■ **WORK ITEM**
Work through the listing below, copying each line that carries the word "label".

■ **LISTED RECORDS**
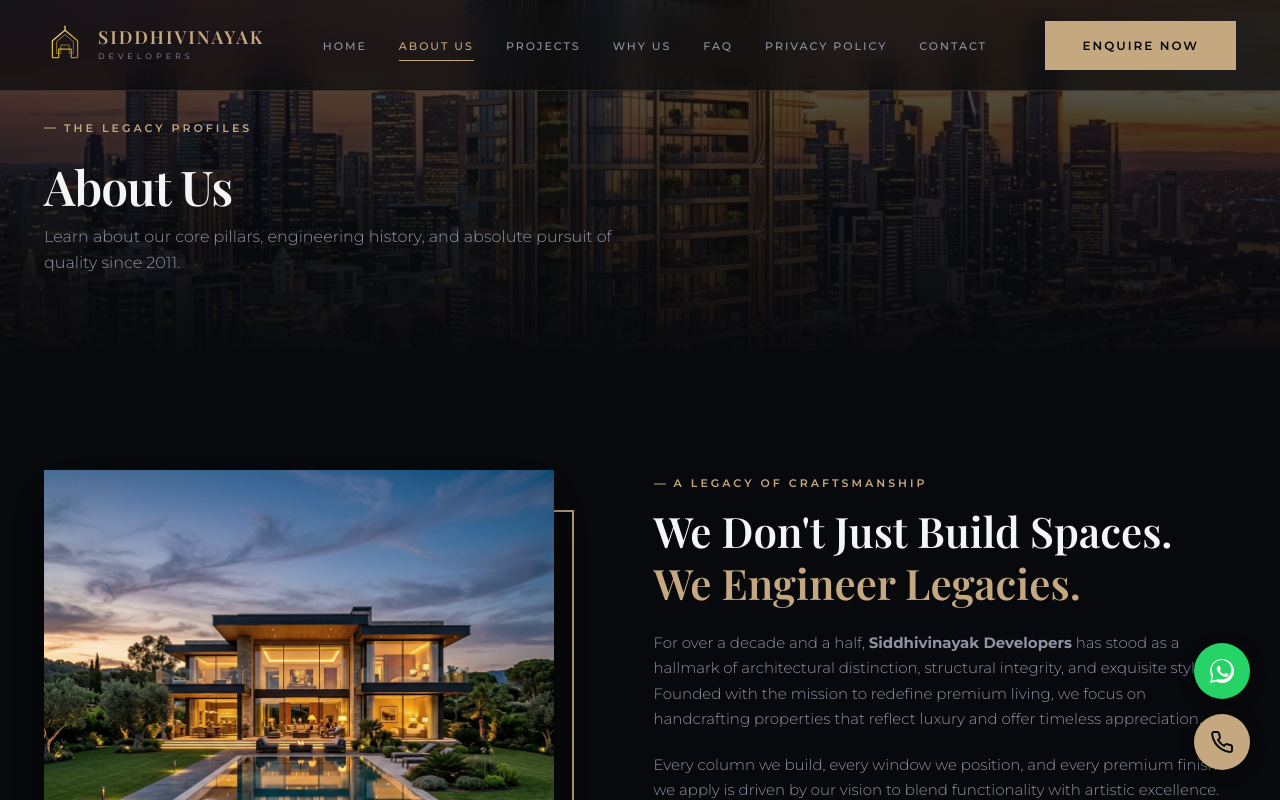
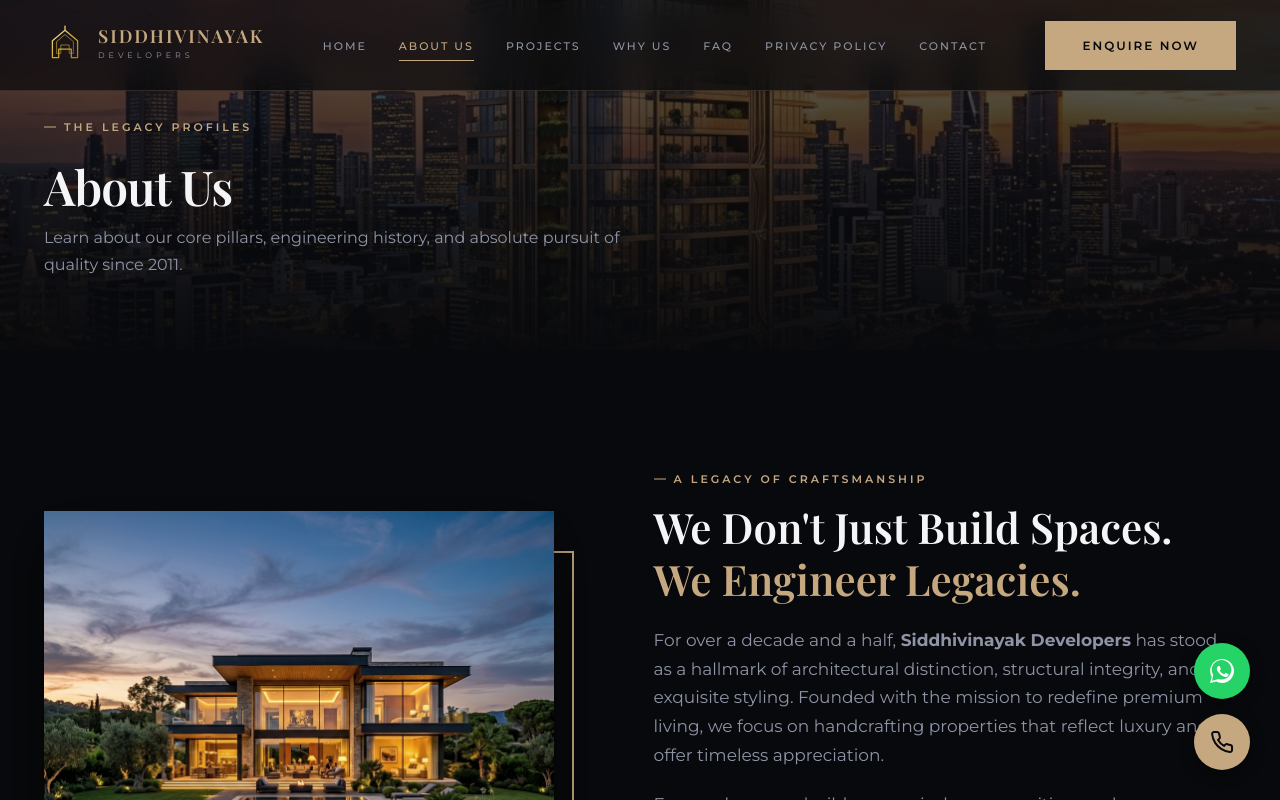
Before and after one commit to Nupoor-Deshpande01/Siddhivinayak-Developers, a Next.js app: page /about in a window 1280 px wide. Shown: the top 800 px of the page. Built offline with nearby package versions, Linux system fonts and the light colour scheme.

Commit message:
feat: increase font size of description text and resolve projects page props type issue

```diff
--- a/src/app/globals.css
+++ b/src/app/globals.css
@@ -52,9 +52,9 @@ body {
     background-color: var(--bg-primary);
     color: var(--text-white);
     font-family: var(--font-sans);
-    line-height: 1.6;
+    line-height: 1.7;
     overflow-x: hidden;
-    font-size: 15px;
+    font-size: 16px;
     font-weight: 400;
     -webkit-font-smoothing: antialiased;
 }
@@ -149,10 +149,10 @@ a {
 .section-desc {
     font-family: var(--font-sans);
     color: var(--text-muted);
-    font-size: 16px;
+    font-size: 18px;
     max-width: 600px;
     margin: 0 auto 48px;
-    font-weight: 300;
+    font-weight: 400;
 }
 
 /* ----------------------------------
@@ -412,10 +412,10 @@ a {
 }
 
 .hero-desc {
-    font-size: clamp(14px, 2vw, 18px);
-    color: var(--text-muted);
-    font-weight: 300;
-    line-height: 1.6;
+    font-size: clamp(16px, 2.2vw, 20px);
+    color: var(--text-muted);
+    font-weight: 400;
+    line-height: 1.7;
     margin-bottom: 40px;
 }
 
@@ -623,8 +623,8 @@ a {
 
 .about-text {
     color: var(--text-muted);
-    font-size: 15px;
-    font-weight: 300;
+    font-size: 17px;
+    font-weight: 400;
     line-height: 1.7;
     margin-bottom: 20px;
 }
@@ -672,8 +672,8 @@ a {
 
 .pillar-info p {
     color: var(--text-muted);
-    font-size: 13px;
-    font-weight: 300;
+    font-size: 15px;
+    font-weight: 400;
 }
 
 /* ----------------------------------
@@ -802,9 +802,9 @@ a {
 }
 
 .project-specs {
-    font-size: 13px;
-    color: var(--text-muted);
-    font-weight: 300;
+    font-size: 15px;
+    color: var(--text-muted);
+    font-weight: 400;
     margin-bottom: 24px;
     opacity: 0;
     transition: var(--transition-smooth);
@@ -889,12 +889,12 @@ a {
 }
 
 .upcoming-desc {
-    font-size: 13px;
-    color: var(--text-muted);
-    font-weight: 300;
-    max-width: 260px;
+    font-size: 15px;
+    color: var(--text-muted);
+    font-weight: 400;
+    max-width: 280px;
     margin: 0 auto 28px;
-    line-height: 1.5;
+    line-height: 1.6;
 }
 
 /* ----------------------------------
@@ -956,9 +956,9 @@ a {
 
 .amenity-card p {
     color: var(--text-muted);
-    font-size: 13px;
-    font-weight: 300;
-    line-height: 1.6;
+    font-size: 16px;
+    font-weight: 400;
+    line-height: 1.7;
 }
 
 /* ----------------------------------
@@ -1083,7 +1083,8 @@ a {
 
 .contact-lead-text {
     color: var(--text-muted);
-    font-weight: 300;
+    font-weight: 400;
+    font-size: 16px;
     margin-bottom: 40px;
 }
 
@@ -1214,9 +1215,9 @@ a {
 }
 
 .panel-form-desc {
-    font-size: 13px;
-    color: var(--text-muted);
-    font-weight: 300;
+    font-size: 15px;
+    color: var(--text-muted);
+    font-weight: 400;
     margin-bottom: 30px;
 }
 
@@ -1431,8 +1432,8 @@ textarea + .floating-label {
 
 .brand-desc {
     color: var(--text-muted);
-    font-size: 13px;
-    font-weight: 300;
+    font-size: 15px;
+    font-weight: 400;
     max-width: 280px;
 }
 
@@ -1474,8 +1475,8 @@ textarea + .floating-label {
 
 .footer-links a {
     color: var(--text-muted);
-    font-size: 13px;
-    font-weight: 300;
+    font-size: 15px;
+    font-weight: 400;
 }
 
 .footer-links a:hover {
@@ -1485,8 +1486,8 @@ textarea + .floating-label {
 
 .footer-newsletter p {
     color: var(--text-muted);
-    font-size: 13px;
-    font-weight: 300;
+    font-size: 15px;
+    font-weight: 400;
     margin-bottom: 20px;
 }
 
@@ -1654,9 +1655,9 @@ textarea + .floating-label {
 }
 
 .modal-desc {
-    font-size: 13px;
-    color: var(--text-muted);
-    font-weight: 300;
+    font-size: 15px;
+    color: var(--text-muted);
+    font-weight: 400;
     margin-bottom: 30px;
 }
 
--- a/src/app/projects/page.tsx
+++ b/src/app/projects/page.tsx
@@ -47,7 +47,7 @@ export default function ProjectsPage() {
       </section>
 
       {/* Standard Projects Portfolio List */}
-      <Projects openModal={openModal} />
+      <Projects />
 
       <Footer />
 
```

■ **RESULT FOR THIS EXERCISE**
@@ -1431,8 +1432,8 @@ textarea + .floating-label {
@@ -1474,8 +1475,8 @@ textarea + .floating-label {
@@ -1485,8 +1486,8 @@ textarea + .floating-label {
@@ -1654,9 +1655,9 @@ textarea + .floating-label {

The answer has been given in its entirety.